Difference listings =
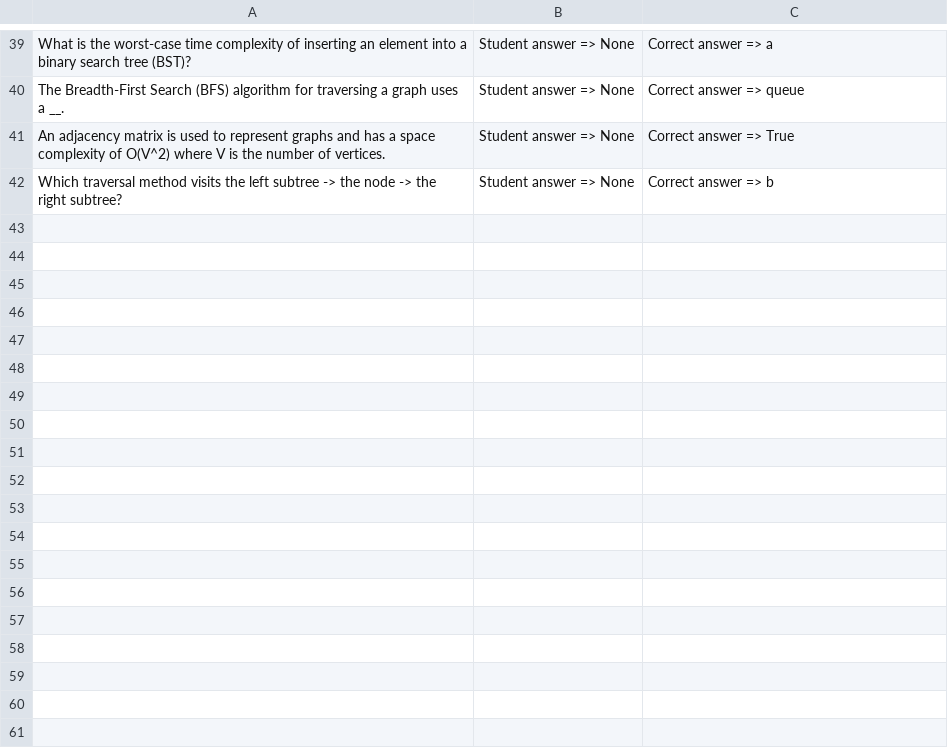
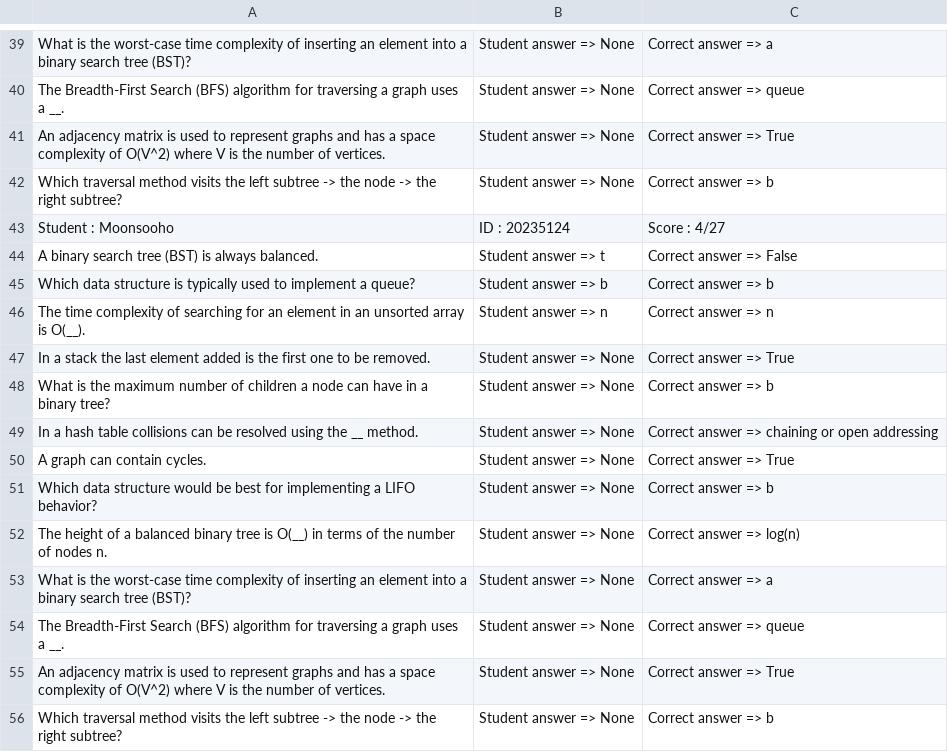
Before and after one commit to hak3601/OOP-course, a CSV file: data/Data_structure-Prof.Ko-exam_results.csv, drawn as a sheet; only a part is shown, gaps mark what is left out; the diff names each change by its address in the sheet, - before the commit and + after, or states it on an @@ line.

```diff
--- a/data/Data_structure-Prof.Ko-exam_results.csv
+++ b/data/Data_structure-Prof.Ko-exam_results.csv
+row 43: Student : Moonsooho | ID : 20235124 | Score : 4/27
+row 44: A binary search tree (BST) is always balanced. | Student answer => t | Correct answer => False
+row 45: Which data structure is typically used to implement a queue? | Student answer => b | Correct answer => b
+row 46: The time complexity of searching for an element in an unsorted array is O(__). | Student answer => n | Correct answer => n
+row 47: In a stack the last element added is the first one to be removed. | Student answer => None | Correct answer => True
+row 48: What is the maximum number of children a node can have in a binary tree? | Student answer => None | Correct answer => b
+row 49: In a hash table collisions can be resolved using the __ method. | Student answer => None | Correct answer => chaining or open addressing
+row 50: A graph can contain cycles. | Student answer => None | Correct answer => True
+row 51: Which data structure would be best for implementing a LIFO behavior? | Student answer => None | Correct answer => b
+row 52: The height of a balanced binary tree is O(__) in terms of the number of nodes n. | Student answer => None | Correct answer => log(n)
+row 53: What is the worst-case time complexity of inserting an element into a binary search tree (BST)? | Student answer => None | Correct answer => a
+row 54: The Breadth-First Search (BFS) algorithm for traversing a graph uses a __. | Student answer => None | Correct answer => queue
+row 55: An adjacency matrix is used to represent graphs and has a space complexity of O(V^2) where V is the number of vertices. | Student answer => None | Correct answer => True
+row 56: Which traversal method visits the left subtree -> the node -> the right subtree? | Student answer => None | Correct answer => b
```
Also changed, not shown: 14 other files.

About this task = Copy the lines from the entries above in which the word "used" appears.

Response to the task =
+row 45: Which data structure is typically used to implement a queue? | Student answer => b | Correct answer => b
+row 55: An adjacency matrix is used to represent graphs and has a space complexity of O(V^2) where V is the number of vertices. | Student answer => None | Correct answer => True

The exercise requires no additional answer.